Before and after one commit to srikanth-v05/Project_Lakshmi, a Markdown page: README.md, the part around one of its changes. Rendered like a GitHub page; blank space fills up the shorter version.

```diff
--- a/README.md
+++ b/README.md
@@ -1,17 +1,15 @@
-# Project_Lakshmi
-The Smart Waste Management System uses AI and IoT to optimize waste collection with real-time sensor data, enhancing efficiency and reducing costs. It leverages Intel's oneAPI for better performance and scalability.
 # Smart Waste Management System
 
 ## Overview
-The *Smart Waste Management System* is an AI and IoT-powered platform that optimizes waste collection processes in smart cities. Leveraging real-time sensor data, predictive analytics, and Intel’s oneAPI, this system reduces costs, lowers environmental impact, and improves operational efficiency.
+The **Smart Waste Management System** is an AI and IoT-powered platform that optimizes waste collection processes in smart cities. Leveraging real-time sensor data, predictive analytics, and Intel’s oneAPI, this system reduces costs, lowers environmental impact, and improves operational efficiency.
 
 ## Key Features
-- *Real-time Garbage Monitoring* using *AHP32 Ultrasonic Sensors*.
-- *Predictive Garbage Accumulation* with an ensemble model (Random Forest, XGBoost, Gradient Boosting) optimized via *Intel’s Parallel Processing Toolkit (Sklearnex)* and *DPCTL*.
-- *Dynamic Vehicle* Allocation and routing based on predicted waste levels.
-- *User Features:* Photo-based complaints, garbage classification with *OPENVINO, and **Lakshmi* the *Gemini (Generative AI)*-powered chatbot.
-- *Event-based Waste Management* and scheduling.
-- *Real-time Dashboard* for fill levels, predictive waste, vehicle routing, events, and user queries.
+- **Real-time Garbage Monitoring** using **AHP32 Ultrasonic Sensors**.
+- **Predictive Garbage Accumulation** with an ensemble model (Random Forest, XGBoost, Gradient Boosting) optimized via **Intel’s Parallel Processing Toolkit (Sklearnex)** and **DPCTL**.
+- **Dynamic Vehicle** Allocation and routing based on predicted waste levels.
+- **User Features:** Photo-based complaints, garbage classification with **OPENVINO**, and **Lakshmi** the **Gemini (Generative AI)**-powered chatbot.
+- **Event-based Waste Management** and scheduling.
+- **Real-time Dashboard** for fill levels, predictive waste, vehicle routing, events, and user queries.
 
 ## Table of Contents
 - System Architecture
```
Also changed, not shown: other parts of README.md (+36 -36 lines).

(Aim of the task) Print every line you see above, exactly as written.

(Solution to this problem)
Before and after one commit to srikanth-v05/Project_Lakshmi, a Markdown page: README.md, the part around one of its changes. Rendered like a GitHub page; blank space fills up the shorter version.

```diff
--- a/README.md
+++ b/README.md
@@ -1,17 +1,15 @@
-# Project_Lakshmi
-The Smart Waste Management System uses AI and IoT to optimize waste collection with real-time sensor data, enhancing efficiency and reducing costs. It leverages Intel's oneAPI for better performance and scalability.
 # Smart Waste Management System
 
 ## Overview
-The *Smart Waste Management System* is an AI and IoT-powered platform that optimizes waste collection processes in smart cities. Leveraging real-time sensor data, predictive analytics, and Intel’s oneAPI, this system reduces costs, lowers environmental impact, and improves operational efficiency.
+The **Smart Waste Management System** is an AI and IoT-powered platform that optimizes waste collection processes in smart cities. Leveraging real-time sensor data, predictive analytics, and Intel’s oneAPI, this system reduces costs, lowers environmental impact, and improves operational efficiency.
 
 ## Key Features
-- *Real-time Garbage Monitoring* using *AHP32 Ultrasonic Sensors*.
-- *Predictive Garbage Accumulation* with an ensemble model (Random Forest, XGBoost, Gradient Boosting) optimized via *Intel’s Parallel Processing Toolkit (Sklearnex)* and *DPCTL*.
-- *Dynamic Vehicle* Allocation and routing based on predicted waste levels.
-- *User Features:* Photo-based complaints, garbage classification with *OPENVINO, and **Lakshmi* the *Gemini (Generative AI)*-powered chatbot.
-- *Event-based Waste Management* and scheduling.
-- *Real-time Dashboard* for fill levels, predictive waste, vehicle routing, events, and user queries.
+- **Real-time Garbage Monitoring** using **AHP32 Ultrasonic Sensors**.
+- **Predictive Garbage Accumulation** with an ensemble model (Random Forest, XGBoost, Gradient Boosting) optimized via **Intel’s Parallel Processing Toolkit (Sklearnex)** and **DPCTL**.
+- **Dynamic Vehicle** Allocation and routing based on predicted waste levels.
+- **User Features:** Photo-based complaints, garbage classification with **OPENVINO**, and **Lakshmi** the **Gemini (Generative AI)**-powered chatbot.
+- **Event-based Waste Management** and scheduling.
+- **Real-time Dashboard** for fill levels, predictive waste, vehicle routing, events, and user queries.
 
 ## Table of Contents
 - System Architecture
```
Also changed, not shown: other parts of README.md (+36 -36 lines).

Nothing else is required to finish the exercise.